>>>
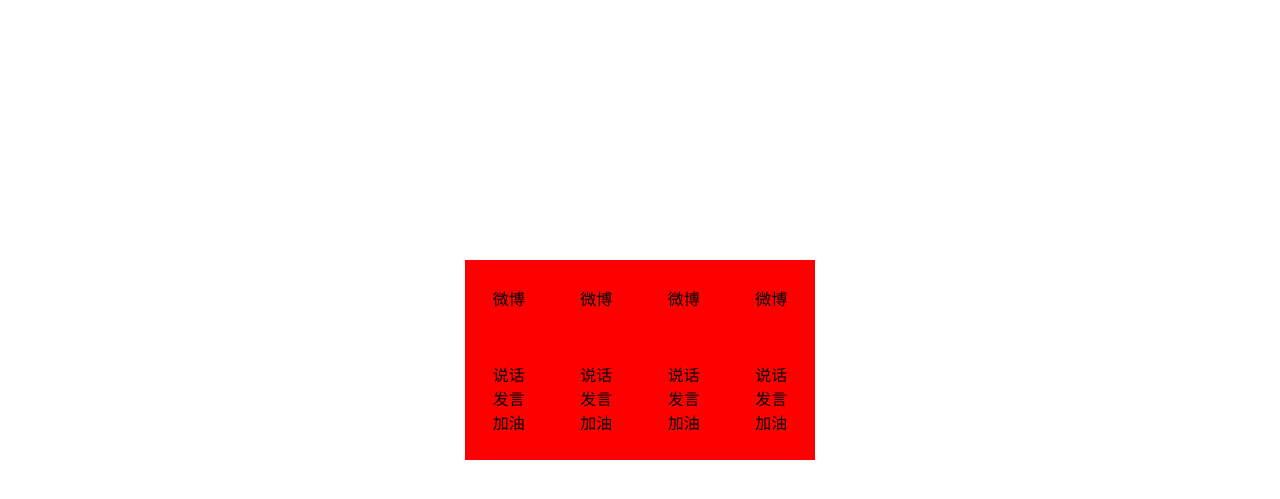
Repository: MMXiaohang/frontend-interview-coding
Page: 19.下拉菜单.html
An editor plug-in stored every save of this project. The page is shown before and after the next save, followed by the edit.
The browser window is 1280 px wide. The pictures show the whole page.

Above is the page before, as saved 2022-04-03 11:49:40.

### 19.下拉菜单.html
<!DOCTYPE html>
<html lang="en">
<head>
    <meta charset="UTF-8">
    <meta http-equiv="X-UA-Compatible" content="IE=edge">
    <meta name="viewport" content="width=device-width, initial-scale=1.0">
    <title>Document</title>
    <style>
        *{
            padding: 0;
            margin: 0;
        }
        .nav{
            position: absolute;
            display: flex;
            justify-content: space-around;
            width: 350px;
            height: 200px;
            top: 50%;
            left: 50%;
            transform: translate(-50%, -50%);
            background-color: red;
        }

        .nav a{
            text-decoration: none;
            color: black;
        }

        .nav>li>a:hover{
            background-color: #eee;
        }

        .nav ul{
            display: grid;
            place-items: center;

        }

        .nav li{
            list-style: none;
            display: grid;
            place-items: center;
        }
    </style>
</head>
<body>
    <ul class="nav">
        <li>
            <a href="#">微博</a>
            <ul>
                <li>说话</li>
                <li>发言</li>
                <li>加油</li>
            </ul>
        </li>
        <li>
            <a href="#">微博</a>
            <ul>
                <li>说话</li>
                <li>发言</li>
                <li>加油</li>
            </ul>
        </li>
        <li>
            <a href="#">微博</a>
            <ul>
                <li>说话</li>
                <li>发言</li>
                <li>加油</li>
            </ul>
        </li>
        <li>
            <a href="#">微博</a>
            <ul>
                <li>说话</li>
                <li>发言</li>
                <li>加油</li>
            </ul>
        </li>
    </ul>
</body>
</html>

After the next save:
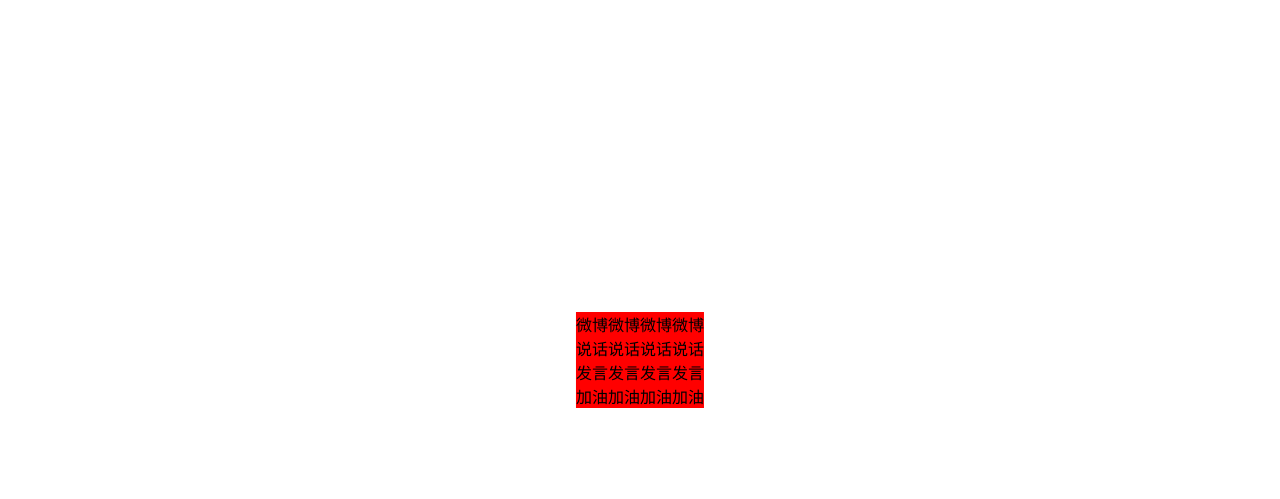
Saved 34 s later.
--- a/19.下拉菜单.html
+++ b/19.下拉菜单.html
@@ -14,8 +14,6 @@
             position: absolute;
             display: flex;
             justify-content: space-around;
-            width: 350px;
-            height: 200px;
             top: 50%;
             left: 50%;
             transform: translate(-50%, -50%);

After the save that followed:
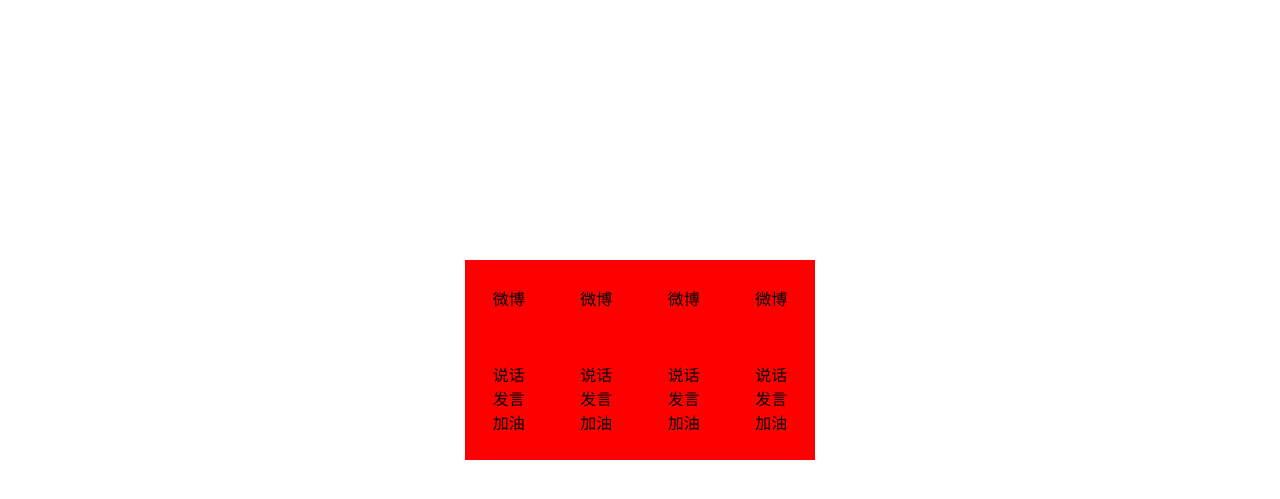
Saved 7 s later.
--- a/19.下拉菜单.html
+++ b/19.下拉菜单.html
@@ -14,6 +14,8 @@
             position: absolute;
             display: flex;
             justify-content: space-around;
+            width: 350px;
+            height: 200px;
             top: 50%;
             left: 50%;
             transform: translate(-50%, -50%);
<<<
=== HOW TO COMPLETE THIS TASK ===
What you hand back should match the entries above exactly, except that no picture appears.

=== ANSWER BOX ===
Repository: MMXiaohang/frontend-interview-coding
Page: 19.下拉菜单.html
An editor plug-in stored every save of this project. The page is shown before and after the next save, followed by the edit.
The browser window is 1280 px wide. The pictures show the whole page.

Above is the page before, as saved 2022-04-03 11:49:40.

### 19.下拉菜单.html
<!DOCTYPE html>
<html lang="en">
<head>
    <meta charset="UTF-8">
    <meta http-equiv="X-UA-Compatible" content="IE=edge">
    <meta name="viewport" content="width=device-width, initial-scale=1.0">
    <title>Document</title>
    <style>
        *{
            padding: 0;
            margin: 0;
        }
        .nav{
            position: absolute;
            display: flex;
            justify-content: space-around;
            width: 350px;
            height: 200px;
            top: 50%;
            left: 50%;
            transform: translate(-50%, -50%);
            background-color: red;
        }

        .nav a{
            text-decoration: none;
            color: black;
        }

        .nav>li>a:hover{
            background-color: #eee;
        }

        .nav ul{
            display: grid;
            place-items: center;

        }

        .nav li{
            list-style: none;
            display: grid;
            place-items: center;
        }
    </style>
</head>
<body>
    <ul class="nav">
        <li>
            <a href="#">微博</a>
            <ul>
                <li>说话</li>
                <li>发言</li>
                <li>加油</li>
            </ul>
        </li>
        <li>
            <a href="#">微博</a>
            <ul>
                <li>说话</li>
                <li>发言</li>
                <li>加油</li>
            </ul>
        </li>
        <li>
            <a href="#">微博</a>
            <ul>
                <li>说话</li>
                <li>发言</li>
                <li>加油</li>
            </ul>
        </li>
        <li>
            <a href="#">微博</a>
            <ul>
                <li>说话</li>
                <li>发言</li>
                <li>加油</li>
            </ul>
        </li>
    </ul>
</body>
</html>

After the next save:
Saved 34 s later.
--- a/19.下拉菜单.html
+++ b/19.下拉菜单.html
@@ -14,8 +14,6 @@
             position: absolute;
             display: flex;
             justify-content: space-around;
-            width: 350px;
-            height: 200px;
             top: 50%;
             left: 50%;
             transform: translate(-50%, -50%);

After the save that followed:
Saved 7 s later.
--- a/19.下拉菜单.html
+++ b/19.下拉菜单.html
@@ -14,6 +14,8 @@
             position: absolute;
             display: flex;
             justify-content: space-around;
+            width: 350px;
+            height: 200px;
             top: 50%;
             left: 50%;
             transform: translate(-50%, -50%);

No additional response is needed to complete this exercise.